Since the 1980s various new definitions of the concept of intelligence have been formulated. Many of these stand in direct opposition to the psychometric tradition of a fixed intelligence. The dominant figures in this revolution in thinking about intelligence include, Sternberg, Goleman and Howard Gardener.
Gardener postulates, in his theory of Multiple Intelligence, that people have nine different kinds of intelligence all of which can be enhanced. M.I. (Multiple Intelligence Theory) has been readily embraced by large numbers of educators, although there is great academic debate as to the scientific validity of the theory. With regard to classroom practice the academic debate does not negate the fact that pupils have different learning preferences and that appealing to these preferences is an obvious way of stimulating pupils interest.
One of Gardener's intelligences is 'Logical-mathematical': in this article practical ways of appealing to logical-mathematically inclined learners (in the context of literacy lessons) will be considered.
Strategy one: numeric challenge
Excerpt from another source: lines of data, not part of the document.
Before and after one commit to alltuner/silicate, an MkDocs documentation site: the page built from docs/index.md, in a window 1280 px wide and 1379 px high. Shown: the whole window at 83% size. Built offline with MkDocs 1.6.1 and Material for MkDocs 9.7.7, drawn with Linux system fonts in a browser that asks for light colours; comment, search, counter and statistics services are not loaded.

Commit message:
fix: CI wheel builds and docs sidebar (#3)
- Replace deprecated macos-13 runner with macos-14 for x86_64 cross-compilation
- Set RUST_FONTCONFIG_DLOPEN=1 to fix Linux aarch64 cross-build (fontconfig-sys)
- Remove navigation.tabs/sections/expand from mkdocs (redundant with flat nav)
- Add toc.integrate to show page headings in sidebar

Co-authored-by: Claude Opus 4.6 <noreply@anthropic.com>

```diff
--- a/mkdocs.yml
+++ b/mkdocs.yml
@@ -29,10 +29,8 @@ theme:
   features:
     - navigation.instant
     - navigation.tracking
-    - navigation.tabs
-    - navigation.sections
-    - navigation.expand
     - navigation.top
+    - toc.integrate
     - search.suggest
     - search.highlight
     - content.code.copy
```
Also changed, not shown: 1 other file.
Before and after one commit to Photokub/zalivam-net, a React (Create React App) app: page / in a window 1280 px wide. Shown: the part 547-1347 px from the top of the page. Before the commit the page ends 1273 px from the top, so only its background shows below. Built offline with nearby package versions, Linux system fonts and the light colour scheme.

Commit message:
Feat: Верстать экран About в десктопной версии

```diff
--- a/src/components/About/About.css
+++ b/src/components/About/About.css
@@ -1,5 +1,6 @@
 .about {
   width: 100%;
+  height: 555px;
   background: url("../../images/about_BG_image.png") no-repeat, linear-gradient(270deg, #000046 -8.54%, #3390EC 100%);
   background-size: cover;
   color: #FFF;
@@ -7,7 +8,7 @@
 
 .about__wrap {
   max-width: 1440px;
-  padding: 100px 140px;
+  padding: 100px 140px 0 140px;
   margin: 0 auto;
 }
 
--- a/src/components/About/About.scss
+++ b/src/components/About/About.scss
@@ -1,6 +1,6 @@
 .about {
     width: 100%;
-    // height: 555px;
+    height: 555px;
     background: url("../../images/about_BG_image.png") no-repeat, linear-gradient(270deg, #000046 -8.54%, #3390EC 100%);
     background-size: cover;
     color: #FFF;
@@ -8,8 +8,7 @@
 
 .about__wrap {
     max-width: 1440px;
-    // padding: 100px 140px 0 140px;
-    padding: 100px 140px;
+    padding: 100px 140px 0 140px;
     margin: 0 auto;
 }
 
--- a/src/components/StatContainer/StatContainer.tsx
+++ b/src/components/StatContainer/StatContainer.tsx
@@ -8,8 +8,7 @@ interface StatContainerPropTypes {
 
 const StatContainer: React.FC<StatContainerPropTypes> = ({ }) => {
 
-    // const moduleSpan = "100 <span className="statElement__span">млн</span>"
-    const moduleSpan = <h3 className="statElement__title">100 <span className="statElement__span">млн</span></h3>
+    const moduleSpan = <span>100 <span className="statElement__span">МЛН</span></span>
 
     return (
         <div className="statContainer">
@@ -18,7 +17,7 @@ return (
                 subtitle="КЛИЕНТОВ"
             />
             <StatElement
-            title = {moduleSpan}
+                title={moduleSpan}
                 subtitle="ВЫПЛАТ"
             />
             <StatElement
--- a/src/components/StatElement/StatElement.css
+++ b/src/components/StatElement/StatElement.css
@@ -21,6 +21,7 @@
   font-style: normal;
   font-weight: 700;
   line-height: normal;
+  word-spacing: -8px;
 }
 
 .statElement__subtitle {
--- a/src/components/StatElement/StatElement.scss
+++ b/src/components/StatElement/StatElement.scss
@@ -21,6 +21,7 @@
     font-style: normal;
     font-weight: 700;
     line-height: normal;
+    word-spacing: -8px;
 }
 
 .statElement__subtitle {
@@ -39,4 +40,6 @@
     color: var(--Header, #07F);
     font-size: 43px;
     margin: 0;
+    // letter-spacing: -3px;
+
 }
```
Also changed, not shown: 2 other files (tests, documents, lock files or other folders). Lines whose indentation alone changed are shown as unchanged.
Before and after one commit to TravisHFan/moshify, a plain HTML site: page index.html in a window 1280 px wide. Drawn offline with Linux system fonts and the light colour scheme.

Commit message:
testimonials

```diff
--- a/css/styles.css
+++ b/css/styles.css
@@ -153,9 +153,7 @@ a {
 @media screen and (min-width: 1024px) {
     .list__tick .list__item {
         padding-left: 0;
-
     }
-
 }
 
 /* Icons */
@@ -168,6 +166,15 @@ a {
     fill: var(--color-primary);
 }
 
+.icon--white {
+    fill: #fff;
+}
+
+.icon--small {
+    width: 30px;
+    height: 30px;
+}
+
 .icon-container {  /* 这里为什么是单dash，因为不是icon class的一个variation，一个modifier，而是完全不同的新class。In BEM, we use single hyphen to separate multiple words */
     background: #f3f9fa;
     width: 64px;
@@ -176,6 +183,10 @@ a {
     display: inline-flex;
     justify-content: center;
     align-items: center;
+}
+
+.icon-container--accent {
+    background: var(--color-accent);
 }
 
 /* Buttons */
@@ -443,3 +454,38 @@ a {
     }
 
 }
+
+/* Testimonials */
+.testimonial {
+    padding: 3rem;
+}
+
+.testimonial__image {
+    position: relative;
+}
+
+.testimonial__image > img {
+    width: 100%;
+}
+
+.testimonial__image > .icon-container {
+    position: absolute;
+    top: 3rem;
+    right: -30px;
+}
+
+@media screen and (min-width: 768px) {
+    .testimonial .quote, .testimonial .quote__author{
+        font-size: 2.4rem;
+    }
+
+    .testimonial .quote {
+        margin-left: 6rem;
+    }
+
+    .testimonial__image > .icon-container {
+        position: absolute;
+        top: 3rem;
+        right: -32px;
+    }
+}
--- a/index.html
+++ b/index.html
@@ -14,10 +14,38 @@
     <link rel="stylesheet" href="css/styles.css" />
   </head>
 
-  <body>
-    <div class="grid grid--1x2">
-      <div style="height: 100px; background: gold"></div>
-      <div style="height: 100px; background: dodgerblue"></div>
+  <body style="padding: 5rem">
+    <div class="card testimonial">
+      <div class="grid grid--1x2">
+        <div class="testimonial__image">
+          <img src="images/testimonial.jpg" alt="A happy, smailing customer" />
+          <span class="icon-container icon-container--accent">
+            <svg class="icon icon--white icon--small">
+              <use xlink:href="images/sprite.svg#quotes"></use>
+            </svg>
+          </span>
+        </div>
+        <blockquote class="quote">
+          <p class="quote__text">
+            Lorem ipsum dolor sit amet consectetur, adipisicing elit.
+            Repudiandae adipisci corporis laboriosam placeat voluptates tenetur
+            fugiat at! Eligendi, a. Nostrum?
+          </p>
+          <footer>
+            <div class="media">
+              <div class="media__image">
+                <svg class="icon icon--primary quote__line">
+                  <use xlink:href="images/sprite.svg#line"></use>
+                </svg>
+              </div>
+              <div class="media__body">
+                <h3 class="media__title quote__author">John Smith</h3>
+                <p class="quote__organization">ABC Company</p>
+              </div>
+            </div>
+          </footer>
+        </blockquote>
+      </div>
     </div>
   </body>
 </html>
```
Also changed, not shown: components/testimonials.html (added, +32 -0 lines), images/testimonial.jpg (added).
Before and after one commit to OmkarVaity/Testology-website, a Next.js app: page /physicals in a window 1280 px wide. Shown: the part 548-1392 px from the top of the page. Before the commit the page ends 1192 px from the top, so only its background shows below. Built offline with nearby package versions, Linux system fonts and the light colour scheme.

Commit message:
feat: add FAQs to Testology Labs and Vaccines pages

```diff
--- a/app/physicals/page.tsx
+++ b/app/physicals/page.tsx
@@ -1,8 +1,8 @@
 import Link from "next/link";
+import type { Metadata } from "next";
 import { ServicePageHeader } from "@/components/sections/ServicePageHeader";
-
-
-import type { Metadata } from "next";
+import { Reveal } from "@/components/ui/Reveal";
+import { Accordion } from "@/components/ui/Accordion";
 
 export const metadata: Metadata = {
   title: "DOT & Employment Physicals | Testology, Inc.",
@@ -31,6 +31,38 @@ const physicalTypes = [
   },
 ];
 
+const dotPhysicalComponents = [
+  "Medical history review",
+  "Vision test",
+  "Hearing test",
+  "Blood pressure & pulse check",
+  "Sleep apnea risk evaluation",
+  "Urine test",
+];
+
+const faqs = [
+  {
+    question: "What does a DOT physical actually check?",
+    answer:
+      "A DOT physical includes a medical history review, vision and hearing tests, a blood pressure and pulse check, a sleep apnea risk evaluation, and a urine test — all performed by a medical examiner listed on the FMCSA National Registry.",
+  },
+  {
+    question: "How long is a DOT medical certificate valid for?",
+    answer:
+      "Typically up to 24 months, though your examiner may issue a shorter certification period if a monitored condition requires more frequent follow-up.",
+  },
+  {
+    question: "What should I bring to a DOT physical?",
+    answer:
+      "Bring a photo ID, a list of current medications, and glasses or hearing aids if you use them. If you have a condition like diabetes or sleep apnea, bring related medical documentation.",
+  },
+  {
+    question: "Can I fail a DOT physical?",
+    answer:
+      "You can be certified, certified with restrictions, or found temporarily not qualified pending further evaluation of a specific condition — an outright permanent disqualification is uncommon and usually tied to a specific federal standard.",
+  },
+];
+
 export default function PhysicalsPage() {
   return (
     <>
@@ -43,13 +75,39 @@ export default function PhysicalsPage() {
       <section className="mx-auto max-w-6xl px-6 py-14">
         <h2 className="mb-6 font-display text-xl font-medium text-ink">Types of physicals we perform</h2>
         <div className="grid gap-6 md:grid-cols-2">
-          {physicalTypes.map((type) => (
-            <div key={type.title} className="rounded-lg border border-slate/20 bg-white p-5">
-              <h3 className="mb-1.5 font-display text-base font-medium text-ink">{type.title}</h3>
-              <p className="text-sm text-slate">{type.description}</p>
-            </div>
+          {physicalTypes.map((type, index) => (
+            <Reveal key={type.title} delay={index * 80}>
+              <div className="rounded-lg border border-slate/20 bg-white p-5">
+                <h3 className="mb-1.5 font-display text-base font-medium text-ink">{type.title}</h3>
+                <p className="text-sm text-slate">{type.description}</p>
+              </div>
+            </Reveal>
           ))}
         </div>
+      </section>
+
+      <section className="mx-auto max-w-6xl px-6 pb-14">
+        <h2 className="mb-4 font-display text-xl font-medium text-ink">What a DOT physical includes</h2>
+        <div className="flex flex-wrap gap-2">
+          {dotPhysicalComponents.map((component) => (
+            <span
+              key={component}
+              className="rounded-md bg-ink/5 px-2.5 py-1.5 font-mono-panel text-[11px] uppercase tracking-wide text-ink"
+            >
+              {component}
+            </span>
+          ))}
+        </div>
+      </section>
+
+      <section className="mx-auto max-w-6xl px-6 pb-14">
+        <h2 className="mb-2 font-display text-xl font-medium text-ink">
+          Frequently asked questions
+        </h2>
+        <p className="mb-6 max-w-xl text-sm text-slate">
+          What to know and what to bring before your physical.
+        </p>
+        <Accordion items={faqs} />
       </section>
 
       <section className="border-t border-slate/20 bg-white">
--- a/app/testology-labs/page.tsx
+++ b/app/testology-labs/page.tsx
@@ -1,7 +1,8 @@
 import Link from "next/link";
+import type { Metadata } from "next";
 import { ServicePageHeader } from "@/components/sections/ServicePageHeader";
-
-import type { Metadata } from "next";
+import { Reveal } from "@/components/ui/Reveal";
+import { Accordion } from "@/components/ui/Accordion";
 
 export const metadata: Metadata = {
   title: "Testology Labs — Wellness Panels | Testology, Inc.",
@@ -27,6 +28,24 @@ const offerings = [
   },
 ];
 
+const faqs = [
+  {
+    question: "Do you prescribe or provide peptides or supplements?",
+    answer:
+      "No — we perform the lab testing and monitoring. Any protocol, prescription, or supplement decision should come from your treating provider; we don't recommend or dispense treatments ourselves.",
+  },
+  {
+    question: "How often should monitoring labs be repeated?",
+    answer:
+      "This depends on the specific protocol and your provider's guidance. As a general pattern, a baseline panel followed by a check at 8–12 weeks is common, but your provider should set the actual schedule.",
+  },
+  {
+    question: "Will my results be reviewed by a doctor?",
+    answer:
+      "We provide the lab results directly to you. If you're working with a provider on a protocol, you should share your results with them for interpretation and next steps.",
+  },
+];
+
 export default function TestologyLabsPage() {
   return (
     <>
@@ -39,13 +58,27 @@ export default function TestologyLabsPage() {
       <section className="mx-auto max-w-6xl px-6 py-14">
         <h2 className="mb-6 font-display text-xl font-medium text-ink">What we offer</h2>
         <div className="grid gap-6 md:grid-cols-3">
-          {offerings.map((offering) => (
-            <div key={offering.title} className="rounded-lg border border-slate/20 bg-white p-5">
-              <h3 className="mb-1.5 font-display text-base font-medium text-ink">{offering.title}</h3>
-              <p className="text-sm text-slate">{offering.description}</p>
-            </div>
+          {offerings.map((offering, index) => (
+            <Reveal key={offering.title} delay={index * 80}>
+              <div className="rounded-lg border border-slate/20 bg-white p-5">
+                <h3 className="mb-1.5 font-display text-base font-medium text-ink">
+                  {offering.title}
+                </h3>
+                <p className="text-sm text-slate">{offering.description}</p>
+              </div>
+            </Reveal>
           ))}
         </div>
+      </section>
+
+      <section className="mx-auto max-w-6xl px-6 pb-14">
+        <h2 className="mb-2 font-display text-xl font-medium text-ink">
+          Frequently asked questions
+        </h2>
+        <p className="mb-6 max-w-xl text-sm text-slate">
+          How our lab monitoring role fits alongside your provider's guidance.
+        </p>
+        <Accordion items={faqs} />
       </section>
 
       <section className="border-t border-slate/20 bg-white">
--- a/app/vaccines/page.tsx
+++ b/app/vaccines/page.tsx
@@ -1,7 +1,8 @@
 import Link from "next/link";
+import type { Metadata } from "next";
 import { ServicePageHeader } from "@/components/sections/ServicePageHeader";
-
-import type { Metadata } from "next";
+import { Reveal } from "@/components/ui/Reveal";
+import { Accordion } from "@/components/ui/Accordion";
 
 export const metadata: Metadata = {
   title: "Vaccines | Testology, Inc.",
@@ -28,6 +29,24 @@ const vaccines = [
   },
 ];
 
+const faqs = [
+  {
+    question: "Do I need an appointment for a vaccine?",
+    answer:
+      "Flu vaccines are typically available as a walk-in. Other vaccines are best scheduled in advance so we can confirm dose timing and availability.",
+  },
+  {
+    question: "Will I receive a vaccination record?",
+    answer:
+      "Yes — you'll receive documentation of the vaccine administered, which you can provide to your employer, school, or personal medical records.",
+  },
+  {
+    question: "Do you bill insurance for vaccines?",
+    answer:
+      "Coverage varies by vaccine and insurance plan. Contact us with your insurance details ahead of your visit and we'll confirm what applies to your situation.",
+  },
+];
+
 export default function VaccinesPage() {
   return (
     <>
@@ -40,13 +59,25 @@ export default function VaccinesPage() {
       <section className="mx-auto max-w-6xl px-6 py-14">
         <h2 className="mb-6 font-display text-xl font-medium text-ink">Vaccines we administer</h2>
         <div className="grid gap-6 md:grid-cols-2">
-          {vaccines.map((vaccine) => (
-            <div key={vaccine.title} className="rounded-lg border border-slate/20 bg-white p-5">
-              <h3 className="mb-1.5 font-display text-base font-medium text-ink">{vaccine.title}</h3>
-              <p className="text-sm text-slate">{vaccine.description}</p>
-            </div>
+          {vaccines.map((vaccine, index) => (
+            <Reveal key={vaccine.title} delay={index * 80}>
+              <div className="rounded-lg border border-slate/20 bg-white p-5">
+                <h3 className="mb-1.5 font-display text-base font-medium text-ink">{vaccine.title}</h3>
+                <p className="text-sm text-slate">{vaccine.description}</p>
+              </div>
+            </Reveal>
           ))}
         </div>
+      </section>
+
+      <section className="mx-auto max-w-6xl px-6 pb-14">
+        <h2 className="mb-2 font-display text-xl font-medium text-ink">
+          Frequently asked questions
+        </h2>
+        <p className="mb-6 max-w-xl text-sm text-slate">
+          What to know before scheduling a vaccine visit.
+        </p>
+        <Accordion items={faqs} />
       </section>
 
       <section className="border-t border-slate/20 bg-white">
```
The most obvious facet of 'logical-mathematical' learners is their interest in numbers. Harnessing this interest in literacy lessons can prove to be a powerful motivator for pupils who prefer numeracy. Numeric challenge can be related to a broad range of literacy objectives and, basically, takes five forms,
Strategy Two: Number-based writing activities
The number based writing activity which most readily comes to mind is the Haiku, a three line poem with five syllables on the first line, seven syllables on the second line and five syllables on the third and final line. There are, however, many other number-based writing activities which will appeal to 'logical-mathematical' learners. With younger pupils 'Getting bigger poems' are popular. They have one word on the first line, two words on the second line, three on the third etc. as shown in the example below,
GETTING BIGGER POEM
It gets bigger,
It becomes a tree
The 'Getting Bigger' poem could, of course, be combined with a numeric challenge such as making it more than six lines long. It could also be turned into a 'Getting smaller' poem with, say, ten word on the first line, nine words on the second line etc.
With older pupils syllabic forms have a useful mathematical element and appeal to the organisational tendencies of 'logical-mathematical' learners. There are numerous well-known syllabic forms so two less well known examples will be detailed,
Strategy Three: Shape
An aspect of mathematics that shouldn't be ignored is 'shape'. Two basic shape-related literacy activities can be used,
Strategy Four: Graph based work
Graph based work can provide a useful alternative to the production of prose text.
My personal favourite is the 'Use of Language' graph. This can be used to assess how effective an author's use of language is. The teacher, firstly, reads a given text with the pupils. This is followed by giving out an A3 sheet of paper marked in the following way
Pupils then have to analyse the author's use of language and produce a line graph with explanations for why they thought the author's use of language was effective, or wasn't, added to the various peaks and troughs in the graph. This is best demonstrated in the completed example given below.
Strategy Five: emulating the games-based approaches of numeracy lessons
The structure of numeracy lessons can often be more dynamic than literacy lessons. Opportunities to emulate games based approaches (as evidenced in numeracy) in literacy lessons should, therefore, be explored by staff. Five minutes spent on a literacy-based game at the start of a lesson is five minutes well-spent. Fostering 'Learning readiness' is the essential first step in any effective lesson and developing a bank of literacy games to be used in this way will help to create a start to a literacy lessons which mimics the effective start of a numeracy lesson. This familiarity acts as a trigger (In Neuro-Linguistic Programming an 'Anchor') which elicits a positive response in the pupil. For the pupil who enjoys mathematics it recreates the 'feel' of the opening of a maths lesson thereby triggering an emotional state (enjoyment) which is the same as that felt in the mathematics lesson.
In conclusion a raise in writing standards will not be achieved by merely writing more. The consideration of pupils learning preferences and the application of a pedagogy which appeals to these varied learning preferences is a stimulating way of breaking the somewhat artificial boundaries which separate lessons so that titles like 'Numeracy' and 'Literacy' begin to blur and the focus of our teaching fixes firmly on the stimulation of curiosity, excitement and enjoyment.